Saved entries
-- -- --

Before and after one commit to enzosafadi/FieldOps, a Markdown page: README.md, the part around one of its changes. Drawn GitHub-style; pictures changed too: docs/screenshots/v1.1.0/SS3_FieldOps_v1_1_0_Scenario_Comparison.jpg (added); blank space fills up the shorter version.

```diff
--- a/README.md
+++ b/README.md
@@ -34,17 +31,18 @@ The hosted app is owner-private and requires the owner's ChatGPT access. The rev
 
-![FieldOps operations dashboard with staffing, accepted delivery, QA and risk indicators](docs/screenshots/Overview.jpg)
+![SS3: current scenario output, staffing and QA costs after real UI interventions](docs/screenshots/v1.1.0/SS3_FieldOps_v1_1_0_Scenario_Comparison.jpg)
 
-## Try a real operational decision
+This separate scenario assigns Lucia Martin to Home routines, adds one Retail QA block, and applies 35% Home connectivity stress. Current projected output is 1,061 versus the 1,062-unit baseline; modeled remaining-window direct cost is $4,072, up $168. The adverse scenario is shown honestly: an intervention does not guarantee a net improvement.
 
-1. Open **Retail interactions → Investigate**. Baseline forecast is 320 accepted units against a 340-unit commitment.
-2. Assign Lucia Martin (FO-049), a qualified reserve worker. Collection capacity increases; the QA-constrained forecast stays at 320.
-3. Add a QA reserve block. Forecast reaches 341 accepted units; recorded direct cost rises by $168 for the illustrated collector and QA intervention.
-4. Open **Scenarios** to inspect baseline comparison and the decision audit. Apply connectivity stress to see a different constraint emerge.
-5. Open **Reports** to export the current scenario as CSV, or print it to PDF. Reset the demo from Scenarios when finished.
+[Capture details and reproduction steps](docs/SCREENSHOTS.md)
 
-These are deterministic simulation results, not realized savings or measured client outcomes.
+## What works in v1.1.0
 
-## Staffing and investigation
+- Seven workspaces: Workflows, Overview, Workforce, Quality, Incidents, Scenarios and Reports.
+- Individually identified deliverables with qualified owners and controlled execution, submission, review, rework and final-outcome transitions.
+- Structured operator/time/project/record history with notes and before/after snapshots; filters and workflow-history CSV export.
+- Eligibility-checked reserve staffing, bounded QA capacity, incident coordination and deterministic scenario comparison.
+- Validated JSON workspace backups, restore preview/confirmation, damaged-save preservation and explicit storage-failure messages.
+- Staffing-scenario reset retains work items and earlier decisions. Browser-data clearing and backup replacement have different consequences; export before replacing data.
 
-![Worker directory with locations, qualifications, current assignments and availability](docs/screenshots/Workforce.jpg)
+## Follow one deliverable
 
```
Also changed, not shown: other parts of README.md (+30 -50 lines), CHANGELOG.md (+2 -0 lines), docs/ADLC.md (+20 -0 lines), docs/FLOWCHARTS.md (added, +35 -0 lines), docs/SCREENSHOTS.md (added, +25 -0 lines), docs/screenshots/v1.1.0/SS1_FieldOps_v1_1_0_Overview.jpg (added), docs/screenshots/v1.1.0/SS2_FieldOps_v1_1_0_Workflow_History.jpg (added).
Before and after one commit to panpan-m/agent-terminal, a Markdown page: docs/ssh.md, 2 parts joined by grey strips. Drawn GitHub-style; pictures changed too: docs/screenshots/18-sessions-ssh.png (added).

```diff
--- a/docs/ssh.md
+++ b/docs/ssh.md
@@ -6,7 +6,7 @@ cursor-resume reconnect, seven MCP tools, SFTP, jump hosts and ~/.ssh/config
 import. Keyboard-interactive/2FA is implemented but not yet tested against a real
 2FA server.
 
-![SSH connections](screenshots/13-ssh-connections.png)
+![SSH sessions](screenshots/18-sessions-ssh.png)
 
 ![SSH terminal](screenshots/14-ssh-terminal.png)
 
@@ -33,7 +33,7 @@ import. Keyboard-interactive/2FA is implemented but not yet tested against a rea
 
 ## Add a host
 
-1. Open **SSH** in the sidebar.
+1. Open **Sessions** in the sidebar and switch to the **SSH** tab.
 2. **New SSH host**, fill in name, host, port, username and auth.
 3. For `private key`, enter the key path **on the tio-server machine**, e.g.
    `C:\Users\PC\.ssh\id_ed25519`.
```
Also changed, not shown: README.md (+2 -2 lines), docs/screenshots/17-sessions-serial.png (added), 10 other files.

-- -- --

> [What the task asks]: What you need to do is retype all the entries exactly as written.

> [Answer box]:
Before and after one commit to enzosafadi/FieldOps, a Markdown page: README.md, the part around one of its changes. Drawn GitHub-style; pictures changed too: docs/screenshots/v1.1.0/SS3_FieldOps_v1_1_0_Scenario_Comparison.jpg (added); blank space fills up the shorter version.

```diff
--- a/README.md
+++ b/README.md
@@ -34,17 +31,18 @@ The hosted app is owner-private and requires the owner's ChatGPT access. The rev
 
-![FieldOps operations dashboard with staffing, accepted delivery, QA and risk indicators](docs/screenshots/Overview.jpg)
+![SS3: current scenario output, staffing and QA costs after real UI interventions](docs/screenshots/v1.1.0/SS3_FieldOps_v1_1_0_Scenario_Comparison.jpg)
 
-## Try a real operational decision
+This separate scenario assigns Lucia Martin to Home routines, adds one Retail QA block, and applies 35% Home connectivity stress. Current projected output is 1,061 versus the 1,062-unit baseline; modeled remaining-window direct cost is $4,072, up $168. The adverse scenario is shown honestly: an intervention does not guarantee a net improvement.
 
-1. Open **Retail interactions → Investigate**. Baseline forecast is 320 accepted units against a 340-unit commitment.
-2. Assign Lucia Martin (FO-049), a qualified reserve worker. Collection capacity increases; the QA-constrained forecast stays at 320.
-3. Add a QA reserve block. Forecast reaches 341 accepted units; recorded direct cost rises by $168 for the illustrated collector and QA intervention.
-4. Open **Scenarios** to inspect baseline comparison and the decision audit. Apply connectivity stress to see a different constraint emerge.
-5. Open **Reports** to export the current scenario as CSV, or print it to PDF. Reset the demo from Scenarios when finished.
+[Capture details and reproduction steps](docs/SCREENSHOTS.md)
 
-These are deterministic simulation results, not realized savings or measured client outcomes.
+## What works in v1.1.0
 
-## Staffing and investigation
+- Seven workspaces: Workflows, Overview, Workforce, Quality, Incidents, Scenarios and Reports.
+- Individually identified deliverables with qualified owners and controlled execution, submission, review, rework and final-outcome transitions.
+- Structured operator/time/project/record history with notes and before/after snapshots; filters and workflow-history CSV export.
+- Eligibility-checked reserve staffing, bounded QA capacity, incident coordination and deterministic scenario comparison.
+- Validated JSON workspace backups, restore preview/confirmation, damaged-save preservation and explicit storage-failure messages.
+- Staffing-scenario reset retains work items and earlier decisions. Browser-data clearing and backup replacement have different consequences; export before replacing data.
 
-![Worker directory with locations, qualifications, current assignments and availability](docs/screenshots/Workforce.jpg)
+## Follow one deliverable
 
```
Also changed, not shown: other parts of README.md (+30 -50 lines), CHANGELOG.md (+2 -0 lines), docs/ADLC.md (+20 -0 lines), docs/FLOWCHARTS.md (added, +35 -0 lines), docs/SCREENSHOTS.md (added, +25 -0 lines), docs/screenshots/v1.1.0/SS1_FieldOps_v1_1_0_Overview.jpg (added), docs/screenshots/v1.1.0/SS2_FieldOps_v1_1_0_Workflow_History.jpg (added).
Before and after one commit to panpan-m/agent-terminal, a Markdown page: docs/ssh.md, 2 parts joined by grey strips. Drawn GitHub-style; pictures changed too: docs/screenshots/18-sessions-ssh.png (added).

```diff
--- a/docs/ssh.md
+++ b/docs/ssh.md
@@ -6,7 +6,7 @@ cursor-resume reconnect, seven MCP tools, SFTP, jump hosts and ~/.ssh/config
 import. Keyboard-interactive/2FA is implemented but not yet tested against a real
 2FA server.
 
-![SSH connections](screenshots/13-ssh-connections.png)
+![SSH sessions](screenshots/18-sessions-ssh.png)
 
 ![SSH terminal](screenshots/14-ssh-terminal.png)
 
@@ -33,7 +33,7 @@ import. Keyboard-interactive/2FA is implemented but not yet tested against a rea
 
 ## Add a host
 
-1. Open **SSH** in the sidebar.
+1. Open **Sessions** in the sidebar and switch to the **SSH** tab.
 2. **New SSH host**, fill in name, host, port, username and auth.
 3. For `private key`, enter the key path **on the tio-server machine**, e.g.
    `C:\Users\PC\.ssh\id_ed25519`.
```
Also changed, not shown: README.md (+2 -2 lines), docs/screenshots/17-sessions-serial.png (added), 10 other files.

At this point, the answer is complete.